╭─ TASK INPUT

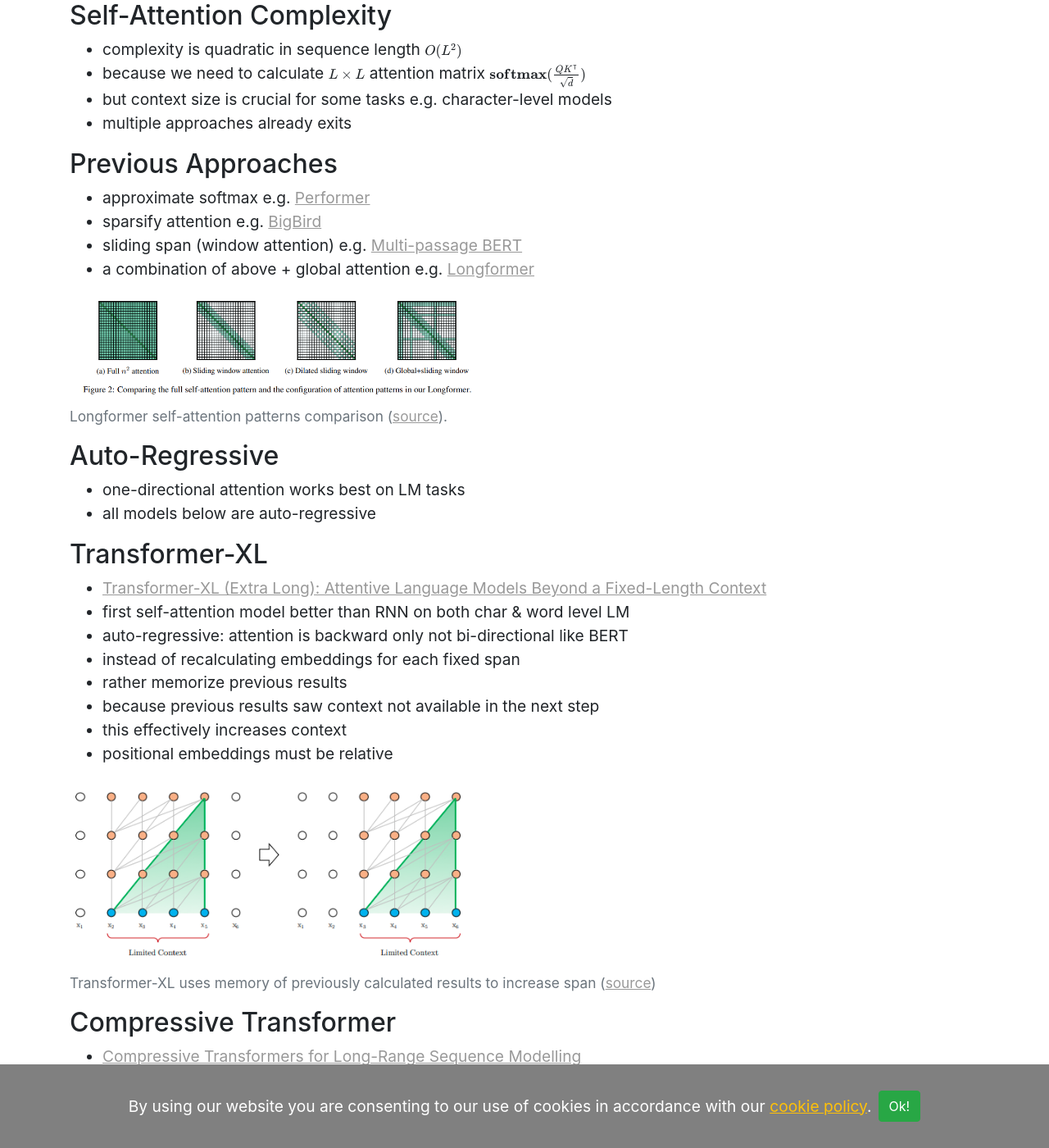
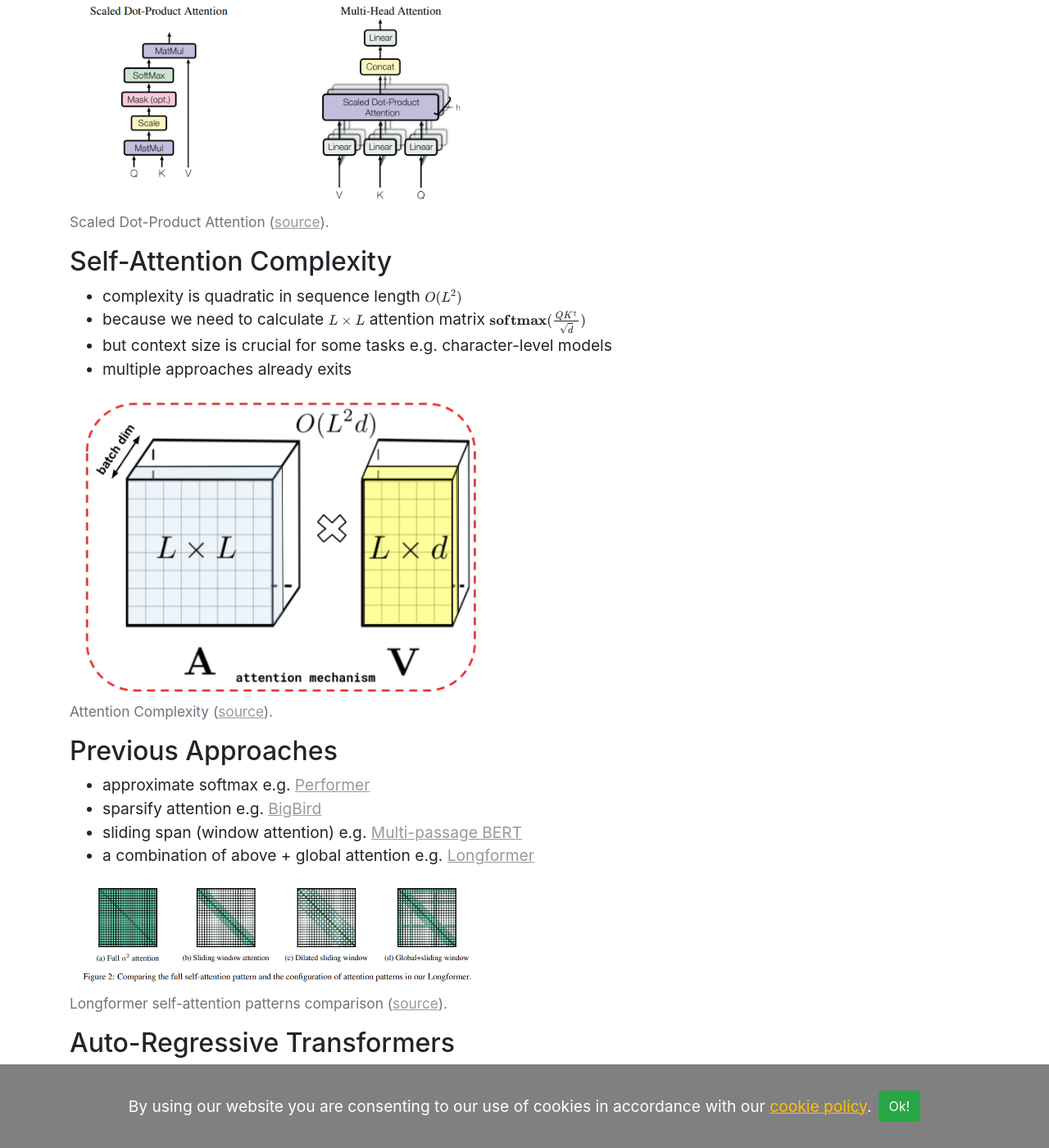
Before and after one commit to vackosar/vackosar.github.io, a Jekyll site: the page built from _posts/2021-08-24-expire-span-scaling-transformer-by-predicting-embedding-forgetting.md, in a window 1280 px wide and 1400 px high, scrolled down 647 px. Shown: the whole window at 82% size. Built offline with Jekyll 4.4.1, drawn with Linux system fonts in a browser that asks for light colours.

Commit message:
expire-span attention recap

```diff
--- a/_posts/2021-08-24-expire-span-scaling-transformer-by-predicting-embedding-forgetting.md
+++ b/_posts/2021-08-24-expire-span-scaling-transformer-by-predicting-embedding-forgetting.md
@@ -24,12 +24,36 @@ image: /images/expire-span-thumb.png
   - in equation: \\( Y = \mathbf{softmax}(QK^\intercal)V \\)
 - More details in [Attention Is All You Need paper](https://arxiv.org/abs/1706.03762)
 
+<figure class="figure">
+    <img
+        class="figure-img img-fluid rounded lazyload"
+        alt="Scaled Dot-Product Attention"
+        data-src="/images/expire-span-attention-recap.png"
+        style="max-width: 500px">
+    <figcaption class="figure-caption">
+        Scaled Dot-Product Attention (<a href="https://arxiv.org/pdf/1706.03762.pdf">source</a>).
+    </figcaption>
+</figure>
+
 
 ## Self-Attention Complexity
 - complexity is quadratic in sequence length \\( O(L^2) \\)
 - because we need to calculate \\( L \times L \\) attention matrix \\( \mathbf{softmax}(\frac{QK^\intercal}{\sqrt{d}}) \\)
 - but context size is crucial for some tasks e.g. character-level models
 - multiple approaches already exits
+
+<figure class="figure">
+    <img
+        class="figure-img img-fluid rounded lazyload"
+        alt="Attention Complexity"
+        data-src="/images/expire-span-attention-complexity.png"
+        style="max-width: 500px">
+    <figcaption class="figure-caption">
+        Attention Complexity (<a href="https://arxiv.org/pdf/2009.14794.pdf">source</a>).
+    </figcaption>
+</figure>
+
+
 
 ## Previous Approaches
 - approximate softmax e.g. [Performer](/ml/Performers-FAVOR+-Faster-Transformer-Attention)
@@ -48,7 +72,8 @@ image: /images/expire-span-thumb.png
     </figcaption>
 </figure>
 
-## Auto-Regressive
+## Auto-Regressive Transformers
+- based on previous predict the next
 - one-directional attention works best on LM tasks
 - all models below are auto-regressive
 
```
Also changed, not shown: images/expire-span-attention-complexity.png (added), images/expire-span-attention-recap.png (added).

╰─

TASK PROMPT » Each record above needs to be copied exactly, with images left out.

ANSWER SPACE »
Before and after one commit to vackosar/vackosar.github.io, a Jekyll site: the page built from _posts/2021-08-24-expire-span-scaling-transformer-by-predicting-embedding-forgetting.md, in a window 1280 px wide and 1400 px high, scrolled down 647 px. Shown: the whole window at 82% size. Built offline with Jekyll 4.4.1, drawn with Linux system fonts in a browser that asks for light colours.

Commit message:
expire-span attention recap

```diff
--- a/_posts/2021-08-24-expire-span-scaling-transformer-by-predicting-embedding-forgetting.md
+++ b/_posts/2021-08-24-expire-span-scaling-transformer-by-predicting-embedding-forgetting.md
@@ -24,12 +24,36 @@ image: /images/expire-span-thumb.png
   - in equation: \\( Y = \mathbf{softmax}(QK^\intercal)V \\)
 - More details in [Attention Is All You Need paper](https://arxiv.org/abs/1706.03762)
 
+<figure class="figure">
+    <img
+        class="figure-img img-fluid rounded lazyload"
+        alt="Scaled Dot-Product Attention"
+        data-src="/images/expire-span-attention-recap.png"
+        style="max-width: 500px">
+    <figcaption class="figure-caption">
+        Scaled Dot-Product Attention (<a href="https://arxiv.org/pdf/1706.03762.pdf">source</a>).
+    </figcaption>
+</figure>
+
 
 ## Self-Attention Complexity
 - complexity is quadratic in sequence length \\( O(L^2) \\)
 - because we need to calculate \\( L \times L \\) attention matrix \\( \mathbf{softmax}(\frac{QK^\intercal}{\sqrt{d}}) \\)
 - but context size is crucial for some tasks e.g. character-level models
 - multiple approaches already exits
+
+<figure class="figure">
+    <img
+        class="figure-img img-fluid rounded lazyload"
+        alt="Attention Complexity"
+        data-src="/images/expire-span-attention-complexity.png"
+        style="max-width: 500px">
+    <figcaption class="figure-caption">
+        Attention Complexity (<a href="https://arxiv.org/pdf/2009.14794.pdf">source</a>).
+    </figcaption>
+</figure>
+
+
 
 ## Previous Approaches
 - approximate softmax e.g. [Performer](/ml/Performers-FAVOR+-Faster-Transformer-Attention)
@@ -48,7 +72,8 @@ image: /images/expire-span-thumb.png
     </figcaption>
 </figure>
 
-## Auto-Regressive
+## Auto-Regressive Transformers
+- based on previous predict the next
 - one-directional attention works best on LM tasks
 - all models below are auto-regressive
 
```
Also changed, not shown: images/expire-span-attention-complexity.png (added), images/expire-span-attention-recap.png (added).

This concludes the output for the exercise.